And for Trac versions below 0.12 replace the line with:

'Milestone '||(milestone || CASE WHEN ms.due > 0 THEN ', (due ' || datetime(ms.due, 'unixepoch')  || ' UTC)' ELSE '' END) AS __group__,

The difference is that in Trac 0.12 dates, (at least milestone due dates), started to be stored as mircoseconds since the unix epoch, and before that they were stored as a simple unix timestamp, so now, to use SQLite’s datetime function we have to divide the stored value by 1,000,000.

This statement makes milestone names look like this:

Milestone Page Style Updated, (due 2011-11-21 23:00:00 UTC)

Note that there’s a UTC time listed. This is because I can’t figure out how to get a user’s timezone offset preference into the query. It would be relatively simple if the time was attached to a ticket, but in this case it’s attached to a milestone. If anyone knows how to work the proper timezone offset into the SQLite query please let me know.

Bonus: Link the Milestone Titles to Reports Showing Only That Milestone

It’s possible to create a link a list of that milestone’s tickets. Just add this line after the line that you just altered:

(CASE WHEN(milestone IS NOT NULL) THEN '../query?group=status&milestone=' || milestone ELSE NULL END) AS __grouplink__,

The __grouplink__ column is a magic column that Trac understands and uses as a link for the group title, (in this case, the milestones).

The Full Solution

For you lazy folks, here’s the full query:

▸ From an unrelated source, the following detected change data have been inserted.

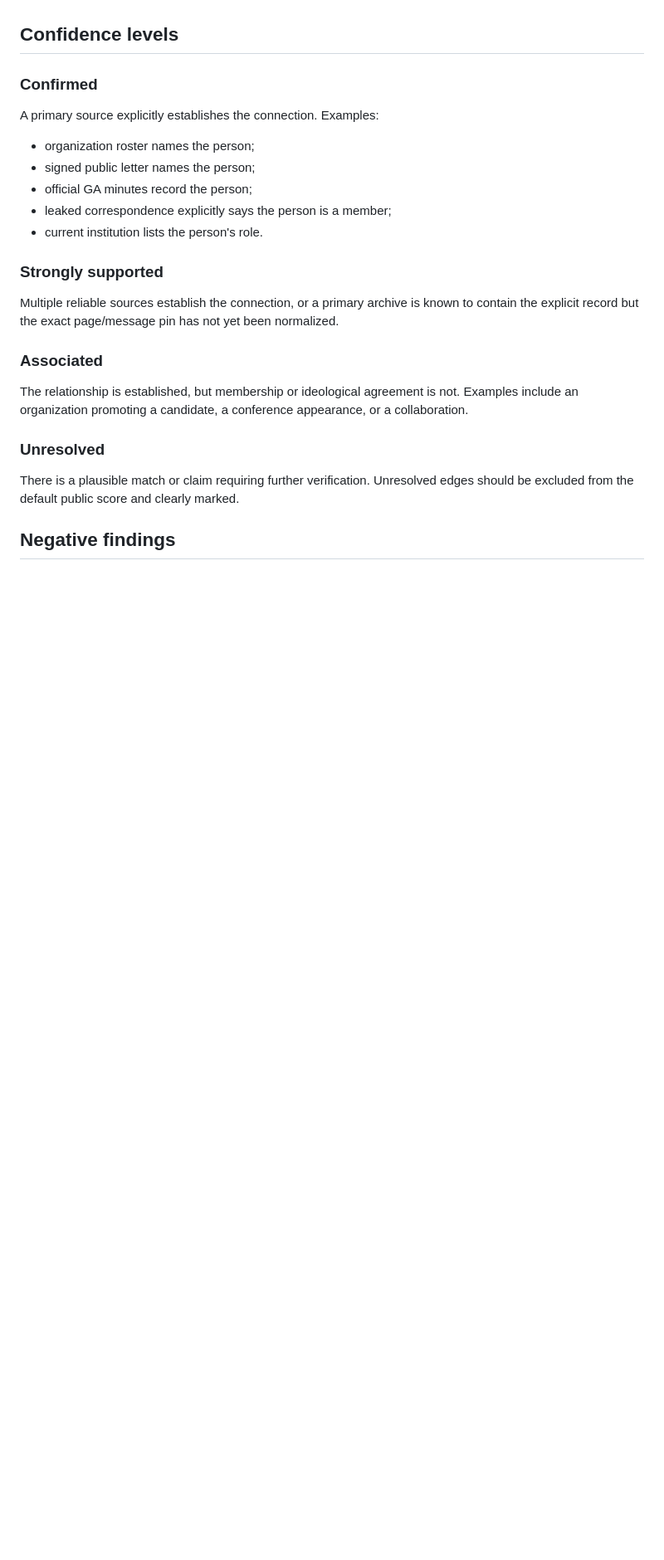
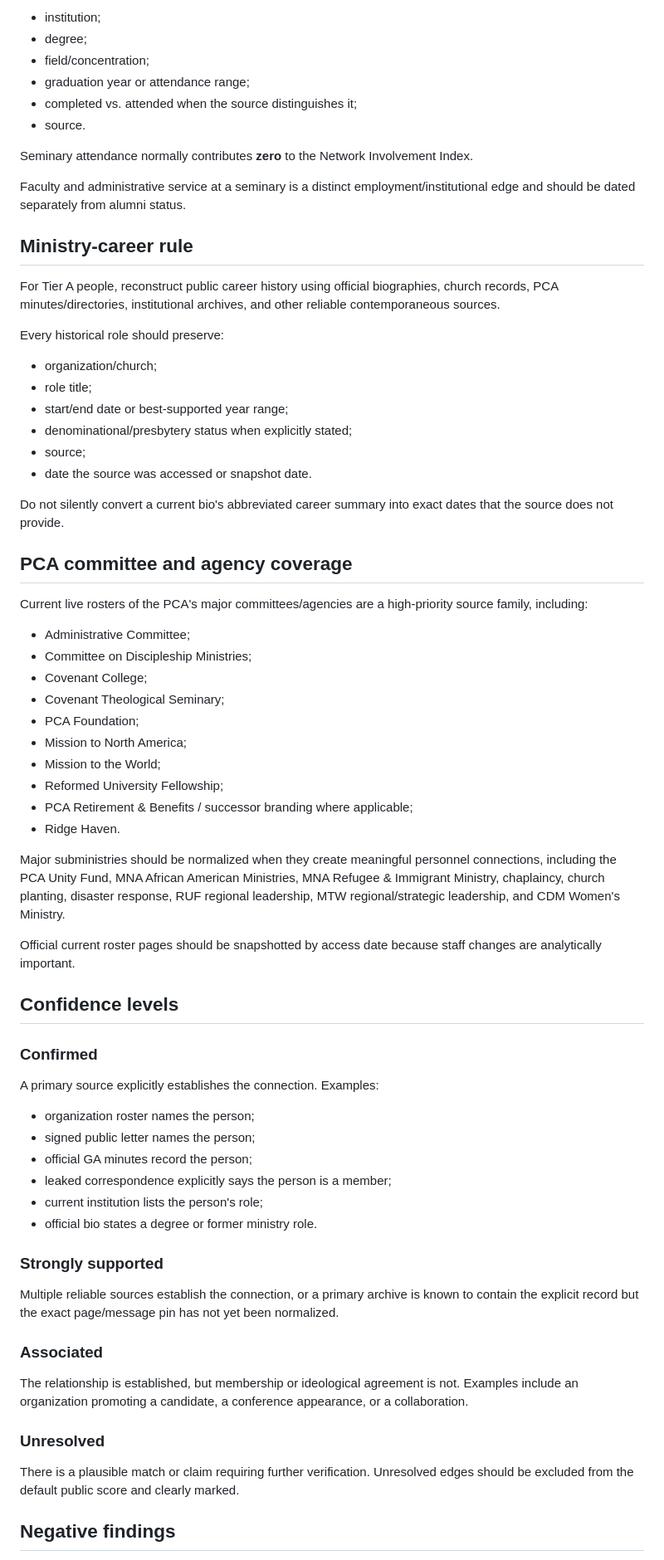
Before and after one commit to simoncgoldstein/PCA-Data, a Markdown page: research/methodology.md, the part around one of its changes. Shown at 83% size. Rendered like a GitHub page; blank space fills up the shorter version.

```diff
--- a/research/methodology.md
+++ b/research/methodology.md
@@ -78,3 +132,47 @@ Adjacency should never render visually as equivalent to formal membership.
+- institution;
+- degree;
+- field/concentration;
+- graduation year or attendance range;
+- completed vs. attended when the source distinguishes it;
+- source.
+
+Seminary attendance normally contributes **zero** to the Network Involvement Index.
+
+Faculty and administrative service at a seminary is a distinct employment/institutional edge and should be dated separately from alumni status.
+
+## Ministry-career rule
+
+For Tier A people, reconstruct public career history using official biographies, church records, PCA minutes/directories, institutional archives, and other reliable contemporaneous sources.
+
+Every historical role should preserve:
+
+- organization/church;
+- role title;
+- start/end date or best-supported year range;
+- denominational/presbytery status when explicitly stated;
+- source;
+- date the source was accessed or snapshot date.
+
+Do not silently convert a current bio's abbreviated career summary into exact dates that the source does not provide.
+
+## PCA committee and agency coverage
+
+Current live rosters of the PCA's major committees/agencies are a high-priority source family, including:
+
+- Administrative Committee;
+- Committee on Discipleship Ministries;
+- Covenant College;
+- Covenant Theological Seminary;
+- PCA Foundation;
+- Mission to North America;
+- Mission to the World;
+- Reformed University Fellowship;
+- PCA Retirement & Benefits / successor branding where applicable;
+- Ridge Haven.
+
+Major subministries should be normalized when they create meaningful personnel connections, including the PCA Unity Fund, MNA African American Ministries, MNA Refugee & Immigrant Ministry, chaplaincy, church planting, disaster response, RUF regional leadership, MTW regional/strategic leadership, and CDM Women's Ministry.
+
+Official current roster pages should be snapshotted by access date because staff changes are analytically important.
 
 ## Confidence levels
 
@@ -85,7 +183,8 @@ A primary source explicitly establishes the connection. Examples:
 - signed public letter names the person;
 - official GA minutes record the person;
 - leaked correspondence explicitly says the person is a member;
-- current institution lists the person's role.
+- current institution lists the person's role;
+- official bio states a degree or former ministry role.
 
 ### Strongly supported
 Multiple reliable sources establish the connection, or a primary archive is known to contain the explicit record but the exact page/message pin has not yet been normalized.
```
Also changed, not shown: other parts of research/methodology.md (+87 -7 lines).
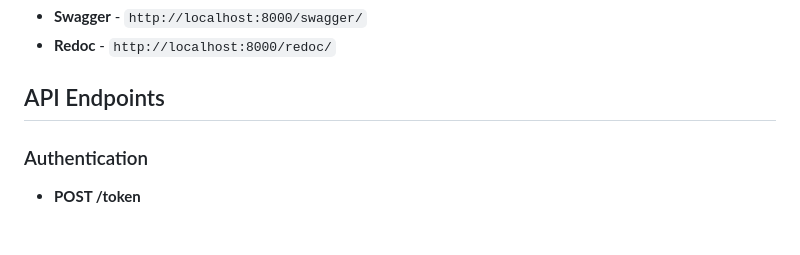
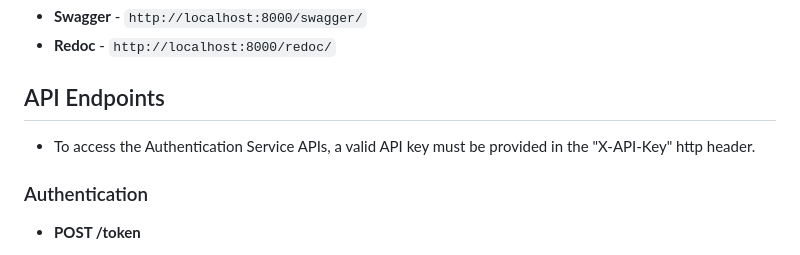
Before and after one commit to gumiapps/bita_services, a Markdown page: account/README.md, the part around the change. Rendered like a GitHub page.

Commit message:
[chore] Update README

```diff
--- a/account/README.md
+++ b/account/README.md
@@ -95,6 +95,8 @@ You can use either swagger or redoc to browse the API docs and try out the reque
 - **Redoc** - `http://localhost:8000/redoc/`
 
 ## API Endpoints
+
+- To access the Authentication Service APIs, a valid API key must be provided in the "X-API-Key" http header.
 
 ### Authentication
 
```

SELECT p.value AS __color__,
'Milestone '||(milestone || CASE WHEN ms.due > 0 THEN ', (due ' || datetime(ms.due/1000000, 'unixepoch') || ' UTC)' ELSE '' END) AS __group__,
(CASE WHEN(milestone IS NOT NULL) THEN '../query?group=status&milestone=' || milestone ELSE NULL END) AS __grouplink__,
id AS ticket, summary, component, version, t.type AS type,
owner, status,
time AS created,
changetime AS _changetime, t.description AS _description,
reporter AS _reporter
FROM ticket t
LEFT JOIN milestone ms ON ms.name = t.milestone
LEFT JOIN enum p ON p.name = t.priority AND p.type = 'priority'
WHERE status <> 'closed'
ORDER BY (ms.due > 0) Desc,ms.due, (milestone IS NULL),milestone, CAST(p.value AS integer), t.type, time